    1. Department of Occupational and Environmental Dermatology, Lund University, Skåne University Hospital, Malmö, Sweden

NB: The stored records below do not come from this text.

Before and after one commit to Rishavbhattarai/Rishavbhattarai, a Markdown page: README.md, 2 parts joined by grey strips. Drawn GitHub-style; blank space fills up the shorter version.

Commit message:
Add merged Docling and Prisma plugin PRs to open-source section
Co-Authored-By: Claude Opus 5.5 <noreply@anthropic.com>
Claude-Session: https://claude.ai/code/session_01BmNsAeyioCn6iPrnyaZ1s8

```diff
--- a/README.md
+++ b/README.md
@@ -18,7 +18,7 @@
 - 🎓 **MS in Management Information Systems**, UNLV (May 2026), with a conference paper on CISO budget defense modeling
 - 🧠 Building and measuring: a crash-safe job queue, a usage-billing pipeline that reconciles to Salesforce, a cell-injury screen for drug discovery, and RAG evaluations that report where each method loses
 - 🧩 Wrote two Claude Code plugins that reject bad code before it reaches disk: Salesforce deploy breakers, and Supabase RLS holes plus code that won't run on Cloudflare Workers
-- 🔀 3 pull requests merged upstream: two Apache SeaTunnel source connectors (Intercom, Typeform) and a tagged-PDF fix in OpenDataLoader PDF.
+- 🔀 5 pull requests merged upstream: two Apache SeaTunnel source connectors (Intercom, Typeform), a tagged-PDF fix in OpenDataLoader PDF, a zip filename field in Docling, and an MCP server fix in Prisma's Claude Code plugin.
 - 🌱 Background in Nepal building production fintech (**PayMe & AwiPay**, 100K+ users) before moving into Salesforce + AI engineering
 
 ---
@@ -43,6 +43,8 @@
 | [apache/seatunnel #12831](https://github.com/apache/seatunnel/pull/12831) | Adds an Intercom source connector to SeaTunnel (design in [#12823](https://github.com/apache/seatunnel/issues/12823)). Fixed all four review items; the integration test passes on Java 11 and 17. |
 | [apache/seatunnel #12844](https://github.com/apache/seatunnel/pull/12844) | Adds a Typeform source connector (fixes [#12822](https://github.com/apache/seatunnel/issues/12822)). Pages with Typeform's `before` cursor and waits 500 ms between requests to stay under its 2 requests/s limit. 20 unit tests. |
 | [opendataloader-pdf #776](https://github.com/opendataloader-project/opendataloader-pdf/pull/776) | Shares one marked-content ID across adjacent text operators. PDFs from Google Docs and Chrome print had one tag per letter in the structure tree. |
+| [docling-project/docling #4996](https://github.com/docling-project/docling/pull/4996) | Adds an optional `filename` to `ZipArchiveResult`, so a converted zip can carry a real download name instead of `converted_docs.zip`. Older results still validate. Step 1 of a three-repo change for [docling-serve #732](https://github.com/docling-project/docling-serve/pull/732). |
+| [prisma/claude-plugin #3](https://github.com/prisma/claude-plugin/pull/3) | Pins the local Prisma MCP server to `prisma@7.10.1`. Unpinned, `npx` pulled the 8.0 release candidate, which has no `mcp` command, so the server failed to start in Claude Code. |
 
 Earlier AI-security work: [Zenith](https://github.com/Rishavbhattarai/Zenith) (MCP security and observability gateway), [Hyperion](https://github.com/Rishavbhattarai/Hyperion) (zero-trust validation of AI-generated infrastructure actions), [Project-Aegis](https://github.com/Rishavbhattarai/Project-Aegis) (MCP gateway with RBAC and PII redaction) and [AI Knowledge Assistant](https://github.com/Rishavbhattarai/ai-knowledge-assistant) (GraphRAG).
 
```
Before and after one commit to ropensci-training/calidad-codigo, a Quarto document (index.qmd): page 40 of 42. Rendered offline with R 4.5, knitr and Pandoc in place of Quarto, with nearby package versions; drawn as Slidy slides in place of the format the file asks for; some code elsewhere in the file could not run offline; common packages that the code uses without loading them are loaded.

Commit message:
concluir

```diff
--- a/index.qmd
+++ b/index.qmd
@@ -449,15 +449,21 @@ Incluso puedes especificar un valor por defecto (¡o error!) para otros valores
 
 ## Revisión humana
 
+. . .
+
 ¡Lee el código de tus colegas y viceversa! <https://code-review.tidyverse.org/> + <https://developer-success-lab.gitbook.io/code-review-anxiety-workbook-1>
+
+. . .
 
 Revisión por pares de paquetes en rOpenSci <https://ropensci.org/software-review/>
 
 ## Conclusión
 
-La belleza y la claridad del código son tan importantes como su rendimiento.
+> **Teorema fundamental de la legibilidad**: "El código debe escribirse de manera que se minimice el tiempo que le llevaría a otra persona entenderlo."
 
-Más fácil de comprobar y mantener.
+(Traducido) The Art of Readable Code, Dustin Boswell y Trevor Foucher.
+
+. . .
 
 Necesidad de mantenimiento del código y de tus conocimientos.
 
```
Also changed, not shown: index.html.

    2. Department of Dermatology, Uddevalla Hospital, Uddevalla, Sweden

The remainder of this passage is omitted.